Work order — The full set of entries below is to be returned unchanged.

Exercise inputs —
◇ ◇ ◇ ◇ ◇

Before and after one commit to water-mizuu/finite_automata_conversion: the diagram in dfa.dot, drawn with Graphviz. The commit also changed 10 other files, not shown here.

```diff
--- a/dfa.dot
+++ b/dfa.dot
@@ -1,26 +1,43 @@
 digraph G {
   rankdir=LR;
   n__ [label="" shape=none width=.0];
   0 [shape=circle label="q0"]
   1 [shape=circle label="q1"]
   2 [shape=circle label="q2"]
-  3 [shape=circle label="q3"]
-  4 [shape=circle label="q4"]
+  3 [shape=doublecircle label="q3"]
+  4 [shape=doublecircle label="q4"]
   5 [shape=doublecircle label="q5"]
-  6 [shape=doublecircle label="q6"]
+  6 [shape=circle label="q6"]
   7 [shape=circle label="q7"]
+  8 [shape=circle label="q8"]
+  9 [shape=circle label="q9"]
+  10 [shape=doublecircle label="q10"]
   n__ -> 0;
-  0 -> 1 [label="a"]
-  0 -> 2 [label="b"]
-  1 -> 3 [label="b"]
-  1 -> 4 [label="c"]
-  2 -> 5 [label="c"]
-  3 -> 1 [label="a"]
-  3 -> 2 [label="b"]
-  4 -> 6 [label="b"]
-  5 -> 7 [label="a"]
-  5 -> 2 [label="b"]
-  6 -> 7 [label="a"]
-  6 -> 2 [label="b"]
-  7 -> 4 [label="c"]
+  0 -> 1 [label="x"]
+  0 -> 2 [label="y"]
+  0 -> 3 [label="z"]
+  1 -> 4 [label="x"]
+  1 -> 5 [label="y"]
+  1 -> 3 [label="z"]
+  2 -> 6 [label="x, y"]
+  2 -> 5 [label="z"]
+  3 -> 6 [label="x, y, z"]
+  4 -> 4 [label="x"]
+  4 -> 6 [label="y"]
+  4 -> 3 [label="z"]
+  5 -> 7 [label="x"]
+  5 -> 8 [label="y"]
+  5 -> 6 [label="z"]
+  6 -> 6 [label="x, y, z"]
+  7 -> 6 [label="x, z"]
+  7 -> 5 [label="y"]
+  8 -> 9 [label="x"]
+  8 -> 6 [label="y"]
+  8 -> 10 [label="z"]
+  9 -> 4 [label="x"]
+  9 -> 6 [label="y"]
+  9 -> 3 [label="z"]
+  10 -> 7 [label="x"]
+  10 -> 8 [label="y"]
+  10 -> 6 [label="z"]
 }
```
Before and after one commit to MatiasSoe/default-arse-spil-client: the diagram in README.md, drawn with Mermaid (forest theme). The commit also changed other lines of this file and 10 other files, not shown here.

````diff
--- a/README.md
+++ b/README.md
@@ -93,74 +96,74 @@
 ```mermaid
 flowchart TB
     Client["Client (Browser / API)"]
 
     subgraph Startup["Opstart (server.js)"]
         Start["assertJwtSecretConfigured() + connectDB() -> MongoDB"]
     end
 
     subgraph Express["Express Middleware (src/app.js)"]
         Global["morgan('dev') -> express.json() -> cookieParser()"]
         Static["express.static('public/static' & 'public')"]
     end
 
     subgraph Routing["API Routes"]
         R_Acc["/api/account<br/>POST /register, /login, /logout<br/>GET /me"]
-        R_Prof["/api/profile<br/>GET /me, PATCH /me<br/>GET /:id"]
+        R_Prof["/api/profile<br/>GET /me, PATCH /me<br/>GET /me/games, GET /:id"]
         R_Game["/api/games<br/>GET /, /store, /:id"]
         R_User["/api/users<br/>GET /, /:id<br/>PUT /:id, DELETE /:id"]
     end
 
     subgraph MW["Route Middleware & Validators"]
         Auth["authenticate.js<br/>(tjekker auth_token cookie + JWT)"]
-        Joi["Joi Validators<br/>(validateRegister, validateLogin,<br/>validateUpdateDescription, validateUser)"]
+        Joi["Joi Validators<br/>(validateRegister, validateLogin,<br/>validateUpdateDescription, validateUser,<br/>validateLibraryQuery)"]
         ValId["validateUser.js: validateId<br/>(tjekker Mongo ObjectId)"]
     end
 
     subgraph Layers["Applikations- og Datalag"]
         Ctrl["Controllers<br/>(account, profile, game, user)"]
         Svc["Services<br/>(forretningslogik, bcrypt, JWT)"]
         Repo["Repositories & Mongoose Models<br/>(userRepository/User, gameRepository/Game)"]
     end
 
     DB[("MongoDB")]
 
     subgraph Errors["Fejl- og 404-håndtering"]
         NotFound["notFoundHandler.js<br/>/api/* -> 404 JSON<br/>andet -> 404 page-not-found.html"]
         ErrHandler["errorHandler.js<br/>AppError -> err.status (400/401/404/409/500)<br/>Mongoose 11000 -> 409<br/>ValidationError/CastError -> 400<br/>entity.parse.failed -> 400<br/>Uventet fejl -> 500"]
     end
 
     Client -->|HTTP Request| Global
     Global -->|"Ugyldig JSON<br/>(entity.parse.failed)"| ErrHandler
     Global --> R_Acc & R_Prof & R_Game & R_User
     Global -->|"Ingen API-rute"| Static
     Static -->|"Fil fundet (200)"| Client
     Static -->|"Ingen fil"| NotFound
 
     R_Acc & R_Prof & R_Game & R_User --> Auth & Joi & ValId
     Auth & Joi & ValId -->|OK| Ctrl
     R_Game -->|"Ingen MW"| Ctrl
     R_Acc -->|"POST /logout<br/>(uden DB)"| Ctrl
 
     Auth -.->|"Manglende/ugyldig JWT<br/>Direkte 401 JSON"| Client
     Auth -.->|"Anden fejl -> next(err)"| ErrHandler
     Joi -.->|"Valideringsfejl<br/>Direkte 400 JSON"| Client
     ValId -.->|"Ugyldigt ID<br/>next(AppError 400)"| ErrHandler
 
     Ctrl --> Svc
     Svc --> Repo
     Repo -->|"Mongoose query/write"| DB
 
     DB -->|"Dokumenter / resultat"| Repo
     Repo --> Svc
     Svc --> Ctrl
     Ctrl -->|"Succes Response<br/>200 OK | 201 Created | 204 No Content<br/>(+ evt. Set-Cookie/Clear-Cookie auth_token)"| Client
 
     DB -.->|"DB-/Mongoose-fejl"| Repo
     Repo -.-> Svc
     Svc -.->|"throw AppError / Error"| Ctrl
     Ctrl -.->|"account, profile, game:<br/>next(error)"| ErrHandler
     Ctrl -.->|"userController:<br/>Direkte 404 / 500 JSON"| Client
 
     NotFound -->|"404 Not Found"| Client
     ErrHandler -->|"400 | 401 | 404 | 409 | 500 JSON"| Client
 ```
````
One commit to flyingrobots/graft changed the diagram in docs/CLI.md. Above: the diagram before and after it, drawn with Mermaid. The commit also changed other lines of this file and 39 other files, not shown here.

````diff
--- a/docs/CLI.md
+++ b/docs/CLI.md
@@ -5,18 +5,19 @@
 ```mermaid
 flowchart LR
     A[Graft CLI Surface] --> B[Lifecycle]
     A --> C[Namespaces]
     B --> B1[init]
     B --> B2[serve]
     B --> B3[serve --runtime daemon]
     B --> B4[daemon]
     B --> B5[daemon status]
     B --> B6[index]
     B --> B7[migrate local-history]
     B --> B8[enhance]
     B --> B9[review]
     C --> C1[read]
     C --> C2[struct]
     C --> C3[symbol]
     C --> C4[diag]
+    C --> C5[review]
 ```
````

◇ ◇ ◇ ◇ ◇

Response to the exercise —
Before and after one commit to water-mizuu/finite_automata_conversion: the diagram in dfa.dot, drawn with Graphviz. The commit also changed 10 other files, not shown here.

```diff
--- a/dfa.dot
+++ b/dfa.dot
@@ -1,26 +1,43 @@
 digraph G {
   rankdir=LR;
   n__ [label="" shape=none width=.0];
   0 [shape=circle label="q0"]
   1 [shape=circle label="q1"]
   2 [shape=circle label="q2"]
-  3 [shape=circle label="q3"]
-  4 [shape=circle label="q4"]
+  3 [shape=doublecircle label="q3"]
+  4 [shape=doublecircle label="q4"]
   5 [shape=doublecircle label="q5"]
-  6 [shape=doublecircle label="q6"]
+  6 [shape=circle label="q6"]
   7 [shape=circle label="q7"]
+  8 [shape=circle label="q8"]
+  9 [shape=circle label="q9"]
+  10 [shape=doublecircle label="q10"]
   n__ -> 0;
-  0 -> 1 [label="a"]
-  0 -> 2 [label="b"]
-  1 -> 3 [label="b"]
-  1 -> 4 [label="c"]
-  2 -> 5 [label="c"]
-  3 -> 1 [label="a"]
-  3 -> 2 [label="b"]
-  4 -> 6 [label="b"]
-  5 -> 7 [label="a"]
-  5 -> 2 [label="b"]
-  6 -> 7 [label="a"]
-  6 -> 2 [label="b"]
-  7 -> 4 [label="c"]
+  0 -> 1 [label="x"]
+  0 -> 2 [label="y"]
+  0 -> 3 [label="z"]
+  1 -> 4 [label="x"]
+  1 -> 5 [label="y"]
+  1 -> 3 [label="z"]
+  2 -> 6 [label="x, y"]
+  2 -> 5 [label="z"]
+  3 -> 6 [label="x, y, z"]
+  4 -> 4 [label="x"]
+  4 -> 6 [label="y"]
+  4 -> 3 [label="z"]
+  5 -> 7 [label="x"]
+  5 -> 8 [label="y"]
+  5 -> 6 [label="z"]
+  6 -> 6 [label="x, y, z"]
+  7 -> 6 [label="x, z"]
+  7 -> 5 [label="y"]
+  8 -> 9 [label="x"]
+  8 -> 6 [label="y"]
+  8 -> 10 [label="z"]
+  9 -> 4 [label="x"]
+  9 -> 6 [label="y"]
+  9 -> 3 [label="z"]
+  10 -> 7 [label="x"]
+  10 -> 8 [label="y"]
+  10 -> 6 [label="z"]
 }
```
Before and after one commit to MatiasSoe/default-arse-spil-client: the diagram in README.md, drawn with Mermaid (forest theme). The commit also changed other lines of this file and 10 other files, not shown here.

````diff
--- a/README.md
+++ b/README.md
@@ -93,74 +96,74 @@
 ```mermaid
 flowchart TB
     Client["Client (Browser / API)"]
 
     subgraph Startup["Opstart (server.js)"]
         Start["assertJwtSecretConfigured() + connectDB() -> MongoDB"]
     end
 
     subgraph Express["Express Middleware (src/app.js)"]
         Global["morgan('dev') -> express.json() -> cookieParser()"]
         Static["express.static('public/static' & 'public')"]
     end
 
     subgraph Routing["API Routes"]
         R_Acc["/api/account<br/>POST /register, /login, /logout<br/>GET /me"]
-        R_Prof["/api/profile<br/>GET /me, PATCH /me<br/>GET /:id"]
+        R_Prof["/api/profile<br/>GET /me, PATCH /me<br/>GET /me/games, GET /:id"]
         R_Game["/api/games<br/>GET /, /store, /:id"]
         R_User["/api/users<br/>GET /, /:id<br/>PUT /:id, DELETE /:id"]
     end
 
     subgraph MW["Route Middleware & Validators"]
         Auth["authenticate.js<br/>(tjekker auth_token cookie + JWT)"]
-        Joi["Joi Validators<br/>(validateRegister, validateLogin,<br/>validateUpdateDescription, validateUser)"]
+        Joi["Joi Validators<br/>(validateRegister, validateLogin,<br/>validateUpdateDescription, validateUser,<br/>validateLibraryQuery)"]
         ValId["validateUser.js: validateId<br/>(tjekker Mongo ObjectId)"]
     end
 
     subgraph Layers["Applikations- og Datalag"]
         Ctrl["Controllers<br/>(account, profile, game, user)"]
         Svc["Services<br/>(forretningslogik, bcrypt, JWT)"]
         Repo["Repositories & Mongoose Models<br/>(userRepository/User, gameRepository/Game)"]
     end
 
     DB[("MongoDB")]
 
     subgraph Errors["Fejl- og 404-håndtering"]
         NotFound["notFoundHandler.js<br/>/api/* -> 404 JSON<br/>andet -> 404 page-not-found.html"]
         ErrHandler["errorHandler.js<br/>AppError -> err.status (400/401/404/409/500)<br/>Mongoose 11000 -> 409<br/>ValidationError/CastError -> 400<br/>entity.parse.failed -> 400<br/>Uventet fejl -> 500"]
     end
 
     Client -->|HTTP Request| Global
     Global -->|"Ugyldig JSON<br/>(entity.parse.failed)"| ErrHandler
     Global --> R_Acc & R_Prof & R_Game & R_User
     Global -->|"Ingen API-rute"| Static
     Static -->|"Fil fundet (200)"| Client
     Static -->|"Ingen fil"| NotFound
 
     R_Acc & R_Prof & R_Game & R_User --> Auth & Joi & ValId
     Auth & Joi & ValId -->|OK| Ctrl
     R_Game -->|"Ingen MW"| Ctrl
     R_Acc -->|"POST /logout<br/>(uden DB)"| Ctrl
 
     Auth -.->|"Manglende/ugyldig JWT<br/>Direkte 401 JSON"| Client
     Auth -.->|"Anden fejl -> next(err)"| ErrHandler
     Joi -.->|"Valideringsfejl<br/>Direkte 400 JSON"| Client
     ValId -.->|"Ugyldigt ID<br/>next(AppError 400)"| ErrHandler
 
     Ctrl --> Svc
     Svc --> Repo
     Repo -->|"Mongoose query/write"| DB
 
     DB -->|"Dokumenter / resultat"| Repo
     Repo --> Svc
     Svc --> Ctrl
     Ctrl -->|"Succes Response<br/>200 OK | 201 Created | 204 No Content<br/>(+ evt. Set-Cookie/Clear-Cookie auth_token)"| Client
 
     DB -.->|"DB-/Mongoose-fejl"| Repo
     Repo -.-> Svc
     Svc -.->|"throw AppError / Error"| Ctrl
     Ctrl -.->|"account, profile, game:<br/>next(error)"| ErrHandler
     Ctrl -.->|"userController:<br/>Direkte 404 / 500 JSON"| Client
 
     NotFound -->|"404 Not Found"| Client
     ErrHandler -->|"400 | 401 | 404 | 409 | 500 JSON"| Client
 ```
````
One commit to flyingrobots/graft changed the diagram in docs/CLI.md. Above: the diagram before and after it, drawn with Mermaid. The commit also changed other lines of this file and 39 other files, not shown here.

````diff
--- a/docs/CLI.md
+++ b/docs/CLI.md
@@ -5,18 +5,19 @@
 ```mermaid
 flowchart LR
     A[Graft CLI Surface] --> B[Lifecycle]
     A --> C[Namespaces]
     B --> B1[init]
     B --> B2[serve]
     B --> B3[serve --runtime daemon]
     B --> B4[daemon]
     B --> B5[daemon status]
     B --> B6[index]
     B --> B7[migrate local-history]
     B --> B8[enhance]
     B --> B9[review]
     C --> C1[read]
     C --> C2[struct]
     C --> C3[symbol]
     C --> C4[diag]
+    C --> C5[review]
 ```
````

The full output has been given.